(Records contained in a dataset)
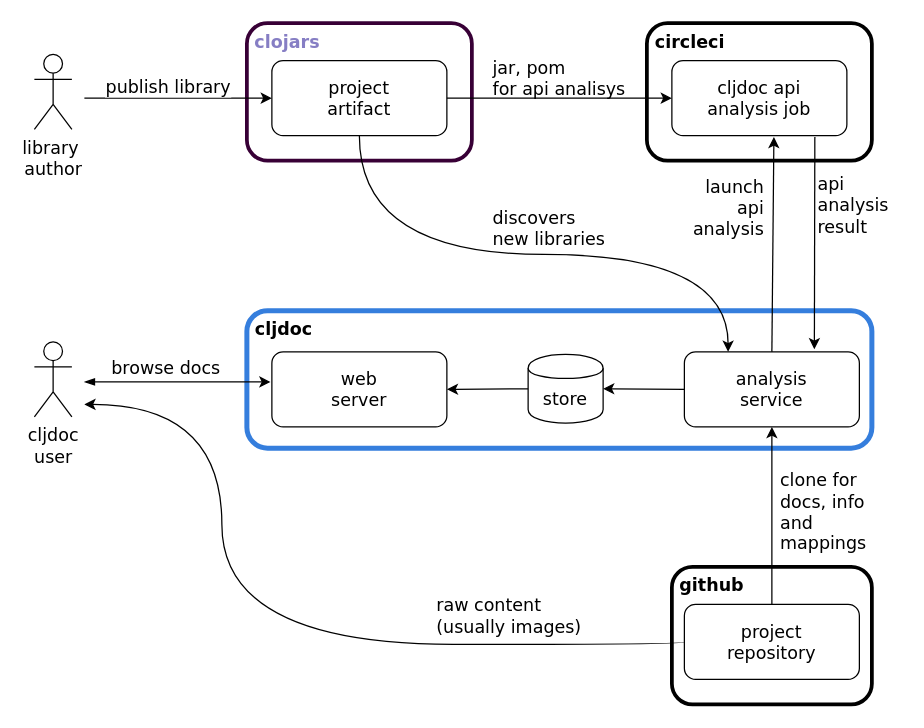
Above: doc/system-overview.drawio in cljdoc/cljdoc (draw.io), before the change. Source tidied: cells renumbered, new cells numbered last; positions are measured from the earlier drawing's top-left corner, leaving out a move shared by most shapes. Both pictures are drawn from the tidied source at 125%, with x=0, y=0 at pixel (34, 22).
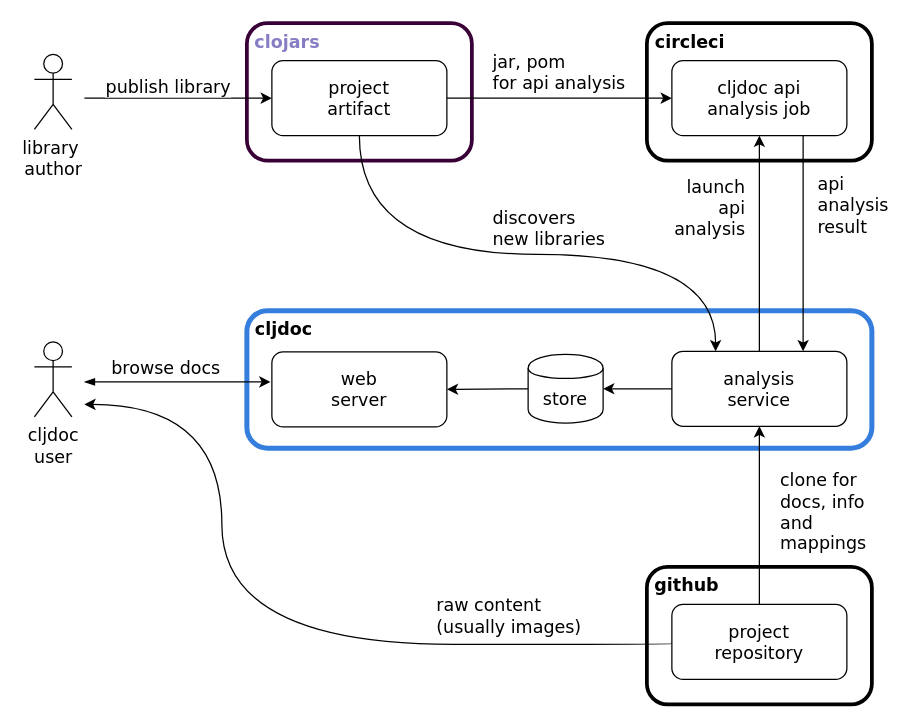
After the change.

Commit message (it also covers changes not shown here):
Fix typo in system overview diagram

Also straighten a few lines and align a few boxes.

Unchanged cells that the change refers to:
```xml
<mxCell id="5" value="project&lt;br style=&quot;font-size: 14px;&quot;&gt;artifact" style="rounded=1;whiteSpace=wrap;html=1;fontFamily=Verdana;fontSize=14;" parent="1" vertex="1">
  <mxGeometry x="190" y="30" width="140" height="60" as="geometry" />
</mxCell>
<mxCell id="9" value="cljdoc api&lt;br style=&quot;font-size: 14px&quot;&gt;analysis job" style="rounded=1;whiteSpace=wrap;html=1;fontFamily=Verdana;fontSize=14;" parent="1" vertex="1">
  <mxGeometry x="510" y="30" width="140" height="60" as="geometry" />
</mxCell>
```

Diff of the diagram source:
```diff
@@
-    <mxCell id="11" value="jar, pom&lt;br style=&quot;font-size: 14px;&quot;&gt;for api analisys" style="text;html=1;align=left;verticalAlign=top;spacingTop=-4;fontFamily=Verdana;fontSize=14;" parent="1" vertex="1">
-      <mxGeometry x="365" y="25" width="100" height="30" as="geometry" />
+    <mxCell id="11" value="jar, pom&lt;br style=&quot;font-size: 14px&quot;&gt;for api analysis" style="text;html=1;align=left;verticalAlign=top;spacingTop=-4;fontFamily=Verdana;fontSize=14;" parent="1" vertex="1">
+      <mxGeometry x="365" y="20" width="120" height="40" as="geometry" />
     </mxCell>
@@
+    <mxCell id="19" style="edgeStyle=orthogonalEdgeStyle;rounded=0;jettySize=auto;html=1;exitX=0.5;exitY=0;exitDx=0;exitDy=0;entryX=0.5;entryY=1;entryDx=0;entryDy=0;" parent="1" edge="1" source="16" target="9">
+      <mxGeometry relative="1" as="geometry" />
+    </mxCell>
     <mxCell id="16" value="analysis &lt;br&gt;service" style="rounded=1;whiteSpace=wrap;html=1;fontFamily=Verdana;fontSize=14;" parent="1" vertex="1">
-      <mxGeometry x="520" y="263" width="140" height="60" as="geometry" />
+      <mxGeometry x="510" y="262.5" width="140" height="60" as="geometry" />
     </mxCell>
@@
-    <mxCell id="19" style="endArrow=classic;html=1;fontFamily=Verdana;fontSize=14;exitX=0.5;exitY=0;exitDx=0;exitDy=0;entryX=0.583;entryY=1.017;entryDx=0;entryDy=0;entryPerimeter=0;" parent="1" edge="1" source="16" target="9">
-      <mxGeometry relative="1" as="geometry" />
-    </mxCell>
@@
     <mxCell id="21" style="edgeStyle=orthogonalEdgeStyle;rounded=0;jettySize=auto;html=1;entryX=0.25;entryY=0;entryDx=0;entryDy=0;fontFamily=Verdana;fontSize=14;curved=1;exitX=0.5;exitY=1;exitDx=0;exitDy=0;" parent="1" edge="1" source="5" target="16">
       <mxGeometry relative="1" as="geometry">
         <Array as="points">
           <mxPoint x="260" y="185" />
-          <mxPoint x="555" y="185" />
+          <mxPoint x="545" y="185" />
         </Array>
       </mxGeometry>
     </mxCell>
-    <mxCell id="22" style="endArrow=classic;html=1;fontFamily=Verdana;fontSize=14;exitX=0.817;exitY=1.017;exitDx=0;exitDy=0;exitPerimeter=0;" parent="1" edge="1" source="9">
-      <mxGeometry relative="1" as="geometry">
-        <mxPoint x="624" y="261" as="targetPoint" />
-      </mxGeometry>
-    </mxCell>
     <mxCell id="23" value="launch&lt;br&gt;api&lt;br&gt;analysis&lt;br&gt;" style="text;html=1;align=right;verticalAlign=top;spacingTop=-4;fontSize=14;fontFamily=Verdana;" parent="1" vertex="1">
-      <mxGeometry x="515" y="120" width="70" height="50" as="geometry" />
+      <mxGeometry x="500" y="120" width="70" height="50" as="geometry" />
     </mxCell>
@@
-    <mxCell id="25" style="endArrow=classic;html=1;fontFamily=Verdana;fontSize=14;exitX=0.5;exitY=0;exitDx=0;exitDy=0;" parent="1" edge="1" source="29" target="16">
-      <mxGeometry relative="1" as="geometry" />
-    </mxCell>
@@
-    <mxCell id="27" style="group;fillColor=none;strokeWidth=3;" parent="1" vertex="1">
-      <mxGeometry x="510" y="435" width="160" height="110" as="geometry" />
-    </mxCell>
-    <mxCell id="28" value="&amp;nbsp;&lt;b&gt;github&lt;/b&gt;" style="rounded=1;whiteSpace=wrap;html=1;align=left;horizontal=1;verticalAlign=top;fontFamily=Verdana;fontSize=14;fillColor=none;strokeWidth=3;" parent="27" vertex="1">
-      <mxGeometry width="160" height="110" as="geometry" />
-    </mxCell>
-    <mxCell id="29" value="project&lt;br&gt;repository" style="rounded=1;whiteSpace=wrap;html=1;fontFamily=Verdana;fontSize=14;" parent="27" vertex="1">
-      <mxGeometry x="10" y="30" width="140" height="60" as="geometry" />
-    </mxCell>
@@
+    <mxCell id="28" value="&amp;nbsp;&lt;b&gt;github&lt;/b&gt;" style="rounded=1;whiteSpace=wrap;html=1;align=left;horizontal=1;verticalAlign=top;fontFamily=Verdana;fontSize=14;fillColor=none;strokeWidth=3;" parent="1" vertex="1">
+      <mxGeometry x="490" y="435" width="180" height="110" as="geometry" />
+    </mxCell>
+    <mxCell id="29" value="project&lt;br&gt;repository" style="rounded=1;whiteSpace=wrap;html=1;fontFamily=Verdana;fontSize=14;" parent="1" vertex="1">
+      <mxGeometry x="510" y="465" width="140" height="60" as="geometry" />
+    </mxCell>
+    <mxCell id="25" style="endArrow=classic;html=1;exitX=0.5;exitY=0;exitDx=0;exitDy=0;entryX=0.5;entryY=1;entryDx=0;entryDy=0;" parent="1" edge="1" source="29" target="16">
+      <mxGeometry relative="1" as="geometry" />
+    </mxCell>
+    <mxCell id="33" style="edgeStyle=orthogonalEdgeStyle;rounded=0;jettySize=auto;html=1;exitX=0.75;exitY=1;exitDx=0;exitDy=0;entryX=0.75;entryY=0;entryDx=0;entryDy=0;" parent="1" edge="1" source="9" target="16">
+      <mxGeometry relative="1" as="geometry" />
+    </mxCell>
```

Brief: Note every line of the records that holds the word "diagram", and copy it.

Result:
Fix typo in system overview diagram
Diff of the diagram source:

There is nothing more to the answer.